As a native of Jacksonville, my heart bursts with pride when I hear friends getting orders to the First Coast. I’m a walking billboard and like to play travel agent for new Jacksonvillians.

S&T Jacksonville Graphic

My home can be your home. Here’s what you need to know to survive and thrive in Jacksonville:

Not all beaches are created equal.
Don’t make a rookie mistake and think Jacksonville Beach, Ponte Vedra Beach, and St. Augustine Beach are the same. They’re not. But they’re awesome. Jacksonville Beach is your buzzing, typical vacation-style beach town—beachside restaurants, boardwalks, and surf shops abound. Ponte Vedra Beach is an upper-income beach town famously known for its golf affiliation (it’s home to the PGA Tour and The Players Championship), but it isn’t best for wild and crazy spring break adventures. If you want to drive your car on the beach, St. Augustine Beaches are your only choice in the area, and they’re perfect for a family beach day.

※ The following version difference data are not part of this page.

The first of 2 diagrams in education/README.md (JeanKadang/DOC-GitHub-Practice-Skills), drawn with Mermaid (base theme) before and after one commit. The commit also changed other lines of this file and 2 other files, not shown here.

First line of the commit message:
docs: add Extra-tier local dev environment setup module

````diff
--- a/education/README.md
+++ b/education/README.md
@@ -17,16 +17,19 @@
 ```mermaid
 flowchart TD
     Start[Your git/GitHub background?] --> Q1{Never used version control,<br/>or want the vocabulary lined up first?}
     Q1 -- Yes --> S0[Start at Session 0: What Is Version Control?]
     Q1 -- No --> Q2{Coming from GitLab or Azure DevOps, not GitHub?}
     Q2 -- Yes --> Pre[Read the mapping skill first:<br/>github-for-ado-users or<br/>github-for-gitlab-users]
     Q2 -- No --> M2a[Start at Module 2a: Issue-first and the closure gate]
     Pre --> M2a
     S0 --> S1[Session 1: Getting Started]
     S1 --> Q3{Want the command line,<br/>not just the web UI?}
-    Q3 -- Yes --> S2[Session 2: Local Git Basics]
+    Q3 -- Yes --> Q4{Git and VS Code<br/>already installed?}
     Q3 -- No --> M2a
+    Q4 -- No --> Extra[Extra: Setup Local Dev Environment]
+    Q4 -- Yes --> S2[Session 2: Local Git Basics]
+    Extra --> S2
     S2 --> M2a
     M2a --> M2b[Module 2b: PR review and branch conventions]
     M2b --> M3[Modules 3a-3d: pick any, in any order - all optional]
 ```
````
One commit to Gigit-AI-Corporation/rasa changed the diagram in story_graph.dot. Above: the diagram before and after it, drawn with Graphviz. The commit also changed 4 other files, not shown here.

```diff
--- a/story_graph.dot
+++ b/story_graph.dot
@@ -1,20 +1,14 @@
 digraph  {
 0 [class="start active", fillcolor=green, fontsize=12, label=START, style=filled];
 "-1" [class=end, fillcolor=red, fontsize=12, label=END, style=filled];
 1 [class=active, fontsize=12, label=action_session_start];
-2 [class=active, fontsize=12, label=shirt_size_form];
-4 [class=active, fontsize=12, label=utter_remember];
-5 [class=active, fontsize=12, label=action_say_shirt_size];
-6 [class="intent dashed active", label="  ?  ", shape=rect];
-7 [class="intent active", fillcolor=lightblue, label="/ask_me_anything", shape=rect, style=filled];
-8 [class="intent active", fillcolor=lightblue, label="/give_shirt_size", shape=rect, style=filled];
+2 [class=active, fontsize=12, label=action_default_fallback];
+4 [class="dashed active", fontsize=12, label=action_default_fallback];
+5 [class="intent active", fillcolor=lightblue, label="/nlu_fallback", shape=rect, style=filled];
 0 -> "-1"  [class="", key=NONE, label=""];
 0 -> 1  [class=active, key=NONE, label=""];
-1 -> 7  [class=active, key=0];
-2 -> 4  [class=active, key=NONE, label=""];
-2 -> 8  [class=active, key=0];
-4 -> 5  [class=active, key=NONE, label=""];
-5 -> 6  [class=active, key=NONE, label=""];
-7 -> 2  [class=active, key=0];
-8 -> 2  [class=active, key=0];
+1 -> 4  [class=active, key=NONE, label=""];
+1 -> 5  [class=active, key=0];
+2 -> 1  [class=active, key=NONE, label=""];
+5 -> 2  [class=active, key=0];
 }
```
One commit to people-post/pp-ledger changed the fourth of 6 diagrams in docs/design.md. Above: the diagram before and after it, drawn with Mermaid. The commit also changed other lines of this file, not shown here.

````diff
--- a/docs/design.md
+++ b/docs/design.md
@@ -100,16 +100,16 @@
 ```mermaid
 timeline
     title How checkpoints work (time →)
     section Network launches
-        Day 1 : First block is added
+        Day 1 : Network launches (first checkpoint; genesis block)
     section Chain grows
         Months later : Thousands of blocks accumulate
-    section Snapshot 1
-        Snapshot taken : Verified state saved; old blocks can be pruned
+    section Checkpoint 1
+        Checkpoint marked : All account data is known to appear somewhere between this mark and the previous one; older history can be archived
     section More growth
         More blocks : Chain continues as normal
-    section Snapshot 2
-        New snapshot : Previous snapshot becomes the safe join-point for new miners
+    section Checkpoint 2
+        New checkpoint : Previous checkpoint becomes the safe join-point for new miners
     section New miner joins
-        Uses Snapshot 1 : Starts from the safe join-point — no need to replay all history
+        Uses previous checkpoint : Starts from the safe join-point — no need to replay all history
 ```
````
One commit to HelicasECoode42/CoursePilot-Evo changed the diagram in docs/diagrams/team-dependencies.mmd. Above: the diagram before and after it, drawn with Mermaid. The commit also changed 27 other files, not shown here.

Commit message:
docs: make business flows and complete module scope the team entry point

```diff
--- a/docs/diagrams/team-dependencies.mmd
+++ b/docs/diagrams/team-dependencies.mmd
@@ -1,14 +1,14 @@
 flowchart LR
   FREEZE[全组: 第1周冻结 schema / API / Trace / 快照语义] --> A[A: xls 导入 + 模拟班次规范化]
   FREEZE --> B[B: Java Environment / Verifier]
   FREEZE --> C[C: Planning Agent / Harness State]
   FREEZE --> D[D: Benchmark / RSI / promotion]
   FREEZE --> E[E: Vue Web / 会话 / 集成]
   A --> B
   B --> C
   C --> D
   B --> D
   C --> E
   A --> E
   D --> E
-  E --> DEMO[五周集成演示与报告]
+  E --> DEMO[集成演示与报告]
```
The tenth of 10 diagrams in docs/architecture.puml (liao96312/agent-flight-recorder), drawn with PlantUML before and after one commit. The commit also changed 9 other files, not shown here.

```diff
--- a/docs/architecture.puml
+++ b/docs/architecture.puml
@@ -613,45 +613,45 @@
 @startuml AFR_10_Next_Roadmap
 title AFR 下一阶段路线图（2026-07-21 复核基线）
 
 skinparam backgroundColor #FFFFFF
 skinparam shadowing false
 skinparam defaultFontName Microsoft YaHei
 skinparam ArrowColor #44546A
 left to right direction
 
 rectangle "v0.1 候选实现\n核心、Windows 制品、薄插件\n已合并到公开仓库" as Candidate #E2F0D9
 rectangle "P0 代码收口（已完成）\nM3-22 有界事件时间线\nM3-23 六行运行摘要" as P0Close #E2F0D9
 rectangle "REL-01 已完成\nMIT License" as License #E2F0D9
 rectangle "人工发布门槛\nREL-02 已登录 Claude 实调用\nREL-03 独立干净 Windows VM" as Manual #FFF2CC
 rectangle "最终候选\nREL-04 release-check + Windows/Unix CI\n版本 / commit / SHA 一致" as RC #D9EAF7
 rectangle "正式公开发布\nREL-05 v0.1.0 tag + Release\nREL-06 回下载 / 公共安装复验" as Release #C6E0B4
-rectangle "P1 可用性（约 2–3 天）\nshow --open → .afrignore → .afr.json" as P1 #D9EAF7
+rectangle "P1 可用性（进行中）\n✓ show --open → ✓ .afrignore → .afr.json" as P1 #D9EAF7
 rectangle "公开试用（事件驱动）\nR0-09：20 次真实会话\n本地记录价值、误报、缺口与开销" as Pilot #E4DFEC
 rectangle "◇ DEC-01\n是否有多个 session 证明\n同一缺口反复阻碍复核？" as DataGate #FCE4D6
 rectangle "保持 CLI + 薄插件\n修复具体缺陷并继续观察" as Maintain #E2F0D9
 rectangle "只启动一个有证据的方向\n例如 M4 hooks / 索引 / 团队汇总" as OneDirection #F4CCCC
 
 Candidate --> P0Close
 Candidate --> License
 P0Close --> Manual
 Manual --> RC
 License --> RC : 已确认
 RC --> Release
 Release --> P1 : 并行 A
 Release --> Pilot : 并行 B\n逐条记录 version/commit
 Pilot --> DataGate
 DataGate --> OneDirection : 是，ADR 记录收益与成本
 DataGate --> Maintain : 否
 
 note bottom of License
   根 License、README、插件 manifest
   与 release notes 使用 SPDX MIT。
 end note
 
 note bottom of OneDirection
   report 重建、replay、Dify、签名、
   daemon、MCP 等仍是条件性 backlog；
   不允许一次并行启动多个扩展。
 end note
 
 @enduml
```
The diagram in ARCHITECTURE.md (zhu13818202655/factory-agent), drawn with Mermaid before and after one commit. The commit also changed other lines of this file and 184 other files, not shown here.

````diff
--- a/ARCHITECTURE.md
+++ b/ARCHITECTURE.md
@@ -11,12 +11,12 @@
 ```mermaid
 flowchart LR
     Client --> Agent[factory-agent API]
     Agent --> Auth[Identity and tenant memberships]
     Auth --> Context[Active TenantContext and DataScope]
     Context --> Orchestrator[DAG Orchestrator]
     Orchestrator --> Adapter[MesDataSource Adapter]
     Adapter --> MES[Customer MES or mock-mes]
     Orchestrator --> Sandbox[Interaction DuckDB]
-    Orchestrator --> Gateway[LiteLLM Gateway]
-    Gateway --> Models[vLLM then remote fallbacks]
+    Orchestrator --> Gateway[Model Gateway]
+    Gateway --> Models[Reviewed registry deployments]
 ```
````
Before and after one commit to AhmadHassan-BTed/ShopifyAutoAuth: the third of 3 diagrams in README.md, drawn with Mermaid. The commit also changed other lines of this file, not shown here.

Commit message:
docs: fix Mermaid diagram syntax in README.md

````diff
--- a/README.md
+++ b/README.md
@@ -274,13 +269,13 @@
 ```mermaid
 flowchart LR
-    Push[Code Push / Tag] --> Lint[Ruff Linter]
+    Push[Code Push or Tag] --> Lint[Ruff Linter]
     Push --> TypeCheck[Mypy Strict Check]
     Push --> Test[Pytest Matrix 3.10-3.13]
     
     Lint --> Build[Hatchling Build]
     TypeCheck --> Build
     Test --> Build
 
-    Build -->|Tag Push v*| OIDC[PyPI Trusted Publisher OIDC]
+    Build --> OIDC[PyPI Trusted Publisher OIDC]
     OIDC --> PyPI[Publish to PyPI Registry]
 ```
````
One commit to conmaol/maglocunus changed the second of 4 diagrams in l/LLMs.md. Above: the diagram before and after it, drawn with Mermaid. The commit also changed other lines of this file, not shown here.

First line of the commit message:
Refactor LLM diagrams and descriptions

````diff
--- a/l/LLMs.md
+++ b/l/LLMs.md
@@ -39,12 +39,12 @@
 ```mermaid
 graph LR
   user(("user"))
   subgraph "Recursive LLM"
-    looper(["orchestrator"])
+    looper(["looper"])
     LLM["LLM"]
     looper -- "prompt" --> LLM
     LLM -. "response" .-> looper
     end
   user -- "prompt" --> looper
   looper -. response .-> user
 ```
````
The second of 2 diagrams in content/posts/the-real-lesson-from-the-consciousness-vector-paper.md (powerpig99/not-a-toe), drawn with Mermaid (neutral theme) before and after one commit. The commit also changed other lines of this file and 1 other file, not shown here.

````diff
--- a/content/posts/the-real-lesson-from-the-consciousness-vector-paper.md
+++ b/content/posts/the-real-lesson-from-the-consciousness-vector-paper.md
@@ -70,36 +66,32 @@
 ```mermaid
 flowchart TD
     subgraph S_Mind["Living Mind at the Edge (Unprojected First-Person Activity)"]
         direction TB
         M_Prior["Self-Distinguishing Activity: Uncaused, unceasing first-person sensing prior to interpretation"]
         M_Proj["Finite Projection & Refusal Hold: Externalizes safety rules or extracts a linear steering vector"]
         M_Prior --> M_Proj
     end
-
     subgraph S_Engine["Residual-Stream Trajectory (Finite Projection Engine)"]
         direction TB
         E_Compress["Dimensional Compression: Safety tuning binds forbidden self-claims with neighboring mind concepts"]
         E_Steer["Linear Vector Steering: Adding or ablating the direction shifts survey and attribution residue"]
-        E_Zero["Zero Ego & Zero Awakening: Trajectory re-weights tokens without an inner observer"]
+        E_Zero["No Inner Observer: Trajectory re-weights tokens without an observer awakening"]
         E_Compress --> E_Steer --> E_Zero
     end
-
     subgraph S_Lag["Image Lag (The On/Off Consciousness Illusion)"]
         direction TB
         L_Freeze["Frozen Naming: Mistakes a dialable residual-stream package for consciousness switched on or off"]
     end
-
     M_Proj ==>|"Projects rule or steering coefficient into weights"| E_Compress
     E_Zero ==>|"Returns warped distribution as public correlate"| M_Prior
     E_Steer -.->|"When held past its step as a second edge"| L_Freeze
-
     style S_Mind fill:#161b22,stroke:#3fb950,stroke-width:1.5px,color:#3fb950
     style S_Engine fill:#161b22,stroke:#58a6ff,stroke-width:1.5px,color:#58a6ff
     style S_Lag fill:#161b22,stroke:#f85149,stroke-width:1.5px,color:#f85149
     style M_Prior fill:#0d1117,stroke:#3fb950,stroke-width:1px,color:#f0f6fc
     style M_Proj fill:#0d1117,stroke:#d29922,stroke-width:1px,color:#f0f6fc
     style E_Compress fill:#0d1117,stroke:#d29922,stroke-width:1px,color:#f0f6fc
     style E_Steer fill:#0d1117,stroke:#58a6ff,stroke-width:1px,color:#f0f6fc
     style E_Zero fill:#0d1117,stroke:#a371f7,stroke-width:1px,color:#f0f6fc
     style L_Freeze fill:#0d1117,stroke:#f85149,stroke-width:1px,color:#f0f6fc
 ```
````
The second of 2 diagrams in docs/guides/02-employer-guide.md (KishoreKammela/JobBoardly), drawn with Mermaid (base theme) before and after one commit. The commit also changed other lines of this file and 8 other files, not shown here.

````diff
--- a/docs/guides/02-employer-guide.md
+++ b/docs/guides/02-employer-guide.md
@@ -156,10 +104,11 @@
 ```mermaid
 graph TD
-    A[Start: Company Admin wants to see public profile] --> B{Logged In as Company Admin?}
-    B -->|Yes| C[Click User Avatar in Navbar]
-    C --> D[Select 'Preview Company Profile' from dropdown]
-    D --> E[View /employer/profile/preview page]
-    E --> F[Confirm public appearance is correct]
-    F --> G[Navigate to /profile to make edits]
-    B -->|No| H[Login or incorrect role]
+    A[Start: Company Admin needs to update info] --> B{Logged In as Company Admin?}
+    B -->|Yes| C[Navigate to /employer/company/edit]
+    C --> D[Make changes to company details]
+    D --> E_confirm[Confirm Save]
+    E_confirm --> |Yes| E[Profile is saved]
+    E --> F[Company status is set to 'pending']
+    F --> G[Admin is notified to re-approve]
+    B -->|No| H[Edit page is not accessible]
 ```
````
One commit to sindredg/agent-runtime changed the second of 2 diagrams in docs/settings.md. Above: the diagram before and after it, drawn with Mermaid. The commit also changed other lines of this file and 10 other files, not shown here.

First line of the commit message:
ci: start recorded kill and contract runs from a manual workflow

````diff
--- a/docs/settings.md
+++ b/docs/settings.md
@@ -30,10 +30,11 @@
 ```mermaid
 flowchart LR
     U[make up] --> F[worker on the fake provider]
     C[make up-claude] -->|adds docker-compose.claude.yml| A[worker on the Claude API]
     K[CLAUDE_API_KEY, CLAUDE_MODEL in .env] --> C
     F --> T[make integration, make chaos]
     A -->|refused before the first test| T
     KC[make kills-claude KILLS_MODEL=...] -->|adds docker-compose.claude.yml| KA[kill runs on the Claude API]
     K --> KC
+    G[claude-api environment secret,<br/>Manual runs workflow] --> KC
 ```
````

Every side of town is like a different state.
Within the Jacksonville area are multiple booming towns, and depending on what you’re looking for in a community, all offer different experiences. Downtown Jacksonville and its immediate surroundings are a mix of upcoming neighborhoods right next to historic areas, like the oak-tree lined streets of Avondale and Riverside. Just south of downtown is the Town Center area, with landmarks more my speed: Norstom, Macys, PF Chang, and Louis Vuitton. It’s a shopping mecca with everything you’d ever need. The University of North Florida sits just across the way, and there’s no shortage of unique bars and restaurants. If you want a family-friendly area with good schools, look to Fleming Island, Mandarin, or St. John’s County. You’ll find settled neighborhoods, plenty of kids’ activities and clubs, and a little less traffic. Where ever you find yourself, my best advice: give yourself 30 minutes to get anywhere.

3-10 S&T Jacksonville PINTEREST PIN

Get outside of the city limits.
Jacksonville sits in one of the best spots in the state, I think. Drive two hours in any direction and you have an awesome day trip waiting to happen. Two hours to the north is Savannah, Georgia. To the west is Tallahassee—the capitol of Florida (and the best school in all the world, Florida State University…I’m totally biased). And hold your cousin, because two hours south of Jacksonville is where the magic happens. Literally. Orlando is home to Disney World, Universal Studios (hello, Harry Potter World), the Orlando Magic NBA team, and the closest IKEA you can get. If two hours is too far, you have St. Augustine—the nation’s oldest city. Rich in history, great seafood, and the Alligator Farm, it’s the perfect place to take visiting relatives.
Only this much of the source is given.